** WHAT YOU WILL DO **
From the first line of the listing to the last, set down everything exactly, but skip the images.
%%
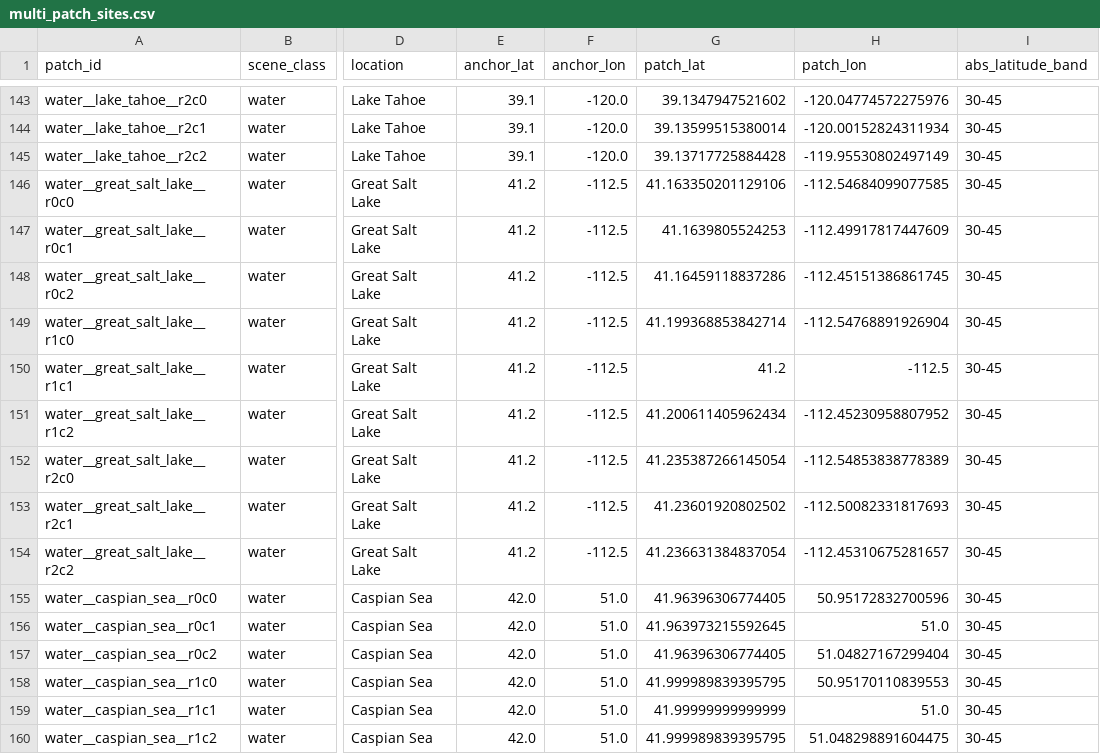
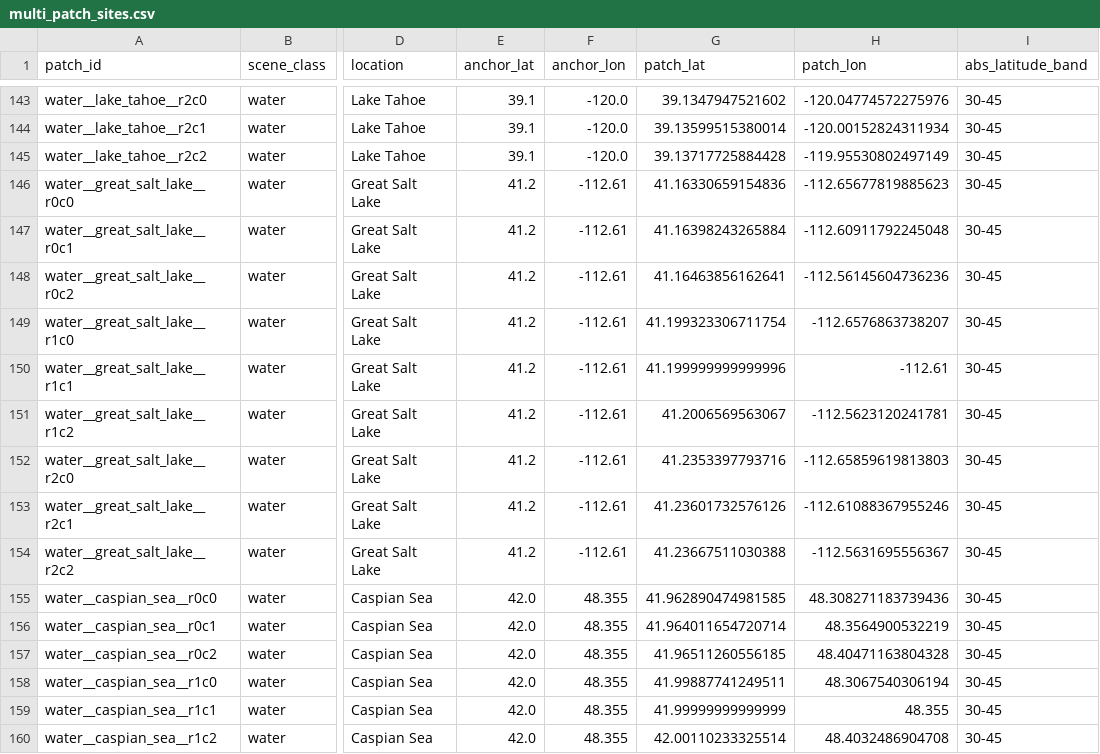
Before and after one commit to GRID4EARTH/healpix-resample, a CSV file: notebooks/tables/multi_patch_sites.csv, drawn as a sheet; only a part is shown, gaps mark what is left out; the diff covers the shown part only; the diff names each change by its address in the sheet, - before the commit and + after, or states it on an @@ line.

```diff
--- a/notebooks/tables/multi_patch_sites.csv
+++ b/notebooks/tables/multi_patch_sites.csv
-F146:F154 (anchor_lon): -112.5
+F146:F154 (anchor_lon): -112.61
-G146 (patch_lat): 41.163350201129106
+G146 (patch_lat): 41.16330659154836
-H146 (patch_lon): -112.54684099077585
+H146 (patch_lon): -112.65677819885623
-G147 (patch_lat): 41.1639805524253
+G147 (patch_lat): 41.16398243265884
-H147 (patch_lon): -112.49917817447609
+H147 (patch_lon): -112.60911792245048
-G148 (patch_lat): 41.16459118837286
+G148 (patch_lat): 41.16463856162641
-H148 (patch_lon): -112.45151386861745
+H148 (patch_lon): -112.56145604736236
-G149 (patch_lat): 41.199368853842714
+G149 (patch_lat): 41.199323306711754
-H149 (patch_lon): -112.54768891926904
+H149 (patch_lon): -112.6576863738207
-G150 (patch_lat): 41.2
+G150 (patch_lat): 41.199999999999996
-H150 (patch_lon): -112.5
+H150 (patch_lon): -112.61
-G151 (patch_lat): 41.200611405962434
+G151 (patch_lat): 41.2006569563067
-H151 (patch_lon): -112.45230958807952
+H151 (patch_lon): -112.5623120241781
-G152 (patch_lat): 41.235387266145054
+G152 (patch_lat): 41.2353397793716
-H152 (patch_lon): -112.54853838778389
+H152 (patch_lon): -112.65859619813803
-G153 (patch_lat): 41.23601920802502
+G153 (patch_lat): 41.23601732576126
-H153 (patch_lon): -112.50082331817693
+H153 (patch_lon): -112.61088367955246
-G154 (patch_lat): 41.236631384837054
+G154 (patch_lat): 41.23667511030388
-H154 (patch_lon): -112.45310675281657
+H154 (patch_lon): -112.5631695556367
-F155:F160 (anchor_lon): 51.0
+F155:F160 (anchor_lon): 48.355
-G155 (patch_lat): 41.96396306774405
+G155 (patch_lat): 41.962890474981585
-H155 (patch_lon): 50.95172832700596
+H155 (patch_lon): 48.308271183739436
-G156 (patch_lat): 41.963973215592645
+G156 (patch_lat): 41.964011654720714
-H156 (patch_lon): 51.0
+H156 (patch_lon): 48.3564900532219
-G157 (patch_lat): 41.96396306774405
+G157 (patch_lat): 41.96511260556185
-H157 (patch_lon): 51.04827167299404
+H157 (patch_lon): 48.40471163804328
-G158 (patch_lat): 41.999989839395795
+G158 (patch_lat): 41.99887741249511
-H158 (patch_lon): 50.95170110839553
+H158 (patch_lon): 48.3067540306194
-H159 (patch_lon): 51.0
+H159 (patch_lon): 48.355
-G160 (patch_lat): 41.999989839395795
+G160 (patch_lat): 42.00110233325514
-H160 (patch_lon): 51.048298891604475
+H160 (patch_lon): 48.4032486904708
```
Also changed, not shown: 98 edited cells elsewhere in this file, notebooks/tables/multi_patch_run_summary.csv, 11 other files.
%%
** RESPONSE TO THE EXERCISE **
Before and after one commit to GRID4EARTH/healpix-resample, a CSV file: notebooks/tables/multi_patch_sites.csv, drawn as a sheet; only a part is shown, gaps mark what is left out; the diff covers the shown part only; the diff names each change by its address in the sheet, - before the commit and + after, or states it on an @@ line.

```diff
--- a/notebooks/tables/multi_patch_sites.csv
+++ b/notebooks/tables/multi_patch_sites.csv
-F146:F154 (anchor_lon): -112.5
+F146:F154 (anchor_lon): -112.61
-G146 (patch_lat): 41.163350201129106
+G146 (patch_lat): 41.16330659154836
-H146 (patch_lon): -112.54684099077585
+H146 (patch_lon): -112.65677819885623
-G147 (patch_lat): 41.1639805524253
+G147 (patch_lat): 41.16398243265884
-H147 (patch_lon): -112.49917817447609
+H147 (patch_lon): -112.60911792245048
-G148 (patch_lat): 41.16459118837286
+G148 (patch_lat): 41.16463856162641
-H148 (patch_lon): -112.45151386861745
+H148 (patch_lon): -112.56145604736236
-G149 (patch_lat): 41.199368853842714
+G149 (patch_lat): 41.199323306711754
-H149 (patch_lon): -112.54768891926904
+H149 (patch_lon): -112.6576863738207
-G150 (patch_lat): 41.2
+G150 (patch_lat): 41.199999999999996
-H150 (patch_lon): -112.5
+H150 (patch_lon): -112.61
-G151 (patch_lat): 41.200611405962434
+G151 (patch_lat): 41.2006569563067
-H151 (patch_lon): -112.45230958807952
+H151 (patch_lon): -112.5623120241781
-G152 (patch_lat): 41.235387266145054
+G152 (patch_lat): 41.2353397793716
-H152 (patch_lon): -112.54853838778389
+H152 (patch_lon): -112.65859619813803
-G153 (patch_lat): 41.23601920802502
+G153 (patch_lat): 41.23601732576126
-H153 (patch_lon): -112.50082331817693
+H153 (patch_lon): -112.61088367955246
-G154 (patch_lat): 41.236631384837054
+G154 (patch_lat): 41.23667511030388
-H154 (patch_lon): -112.45310675281657
+H154 (patch_lon): -112.5631695556367
-F155:F160 (anchor_lon): 51.0
+F155:F160 (anchor_lon): 48.355
-G155 (patch_lat): 41.96396306774405
+G155 (patch_lat): 41.962890474981585
-H155 (patch_lon): 50.95172832700596
+H155 (patch_lon): 48.308271183739436
-G156 (patch_lat): 41.963973215592645
+G156 (patch_lat): 41.964011654720714
-H156 (patch_lon): 51.0
+H156 (patch_lon): 48.3564900532219
-G157 (patch_lat): 41.96396306774405
+G157 (patch_lat): 41.96511260556185
-H157 (patch_lon): 51.04827167299404
+H157 (patch_lon): 48.40471163804328
-G158 (patch_lat): 41.999989839395795
+G158 (patch_lat): 41.99887741249511
-H158 (patch_lon): 50.95170110839553
+H158 (patch_lon): 48.3067540306194
-H159 (patch_lon): 51.0
+H159 (patch_lon): 48.355
-G160 (patch_lat): 41.999989839395795
+G160 (patch_lat): 42.00110233325514
-H160 (patch_lon): 51.048298891604475
+H160 (patch_lon): 48.4032486904708
```
Also changed, not shown: 98 edited cells elsewhere in this file, notebooks/tables/multi_patch_run_summary.csv, 11 other files.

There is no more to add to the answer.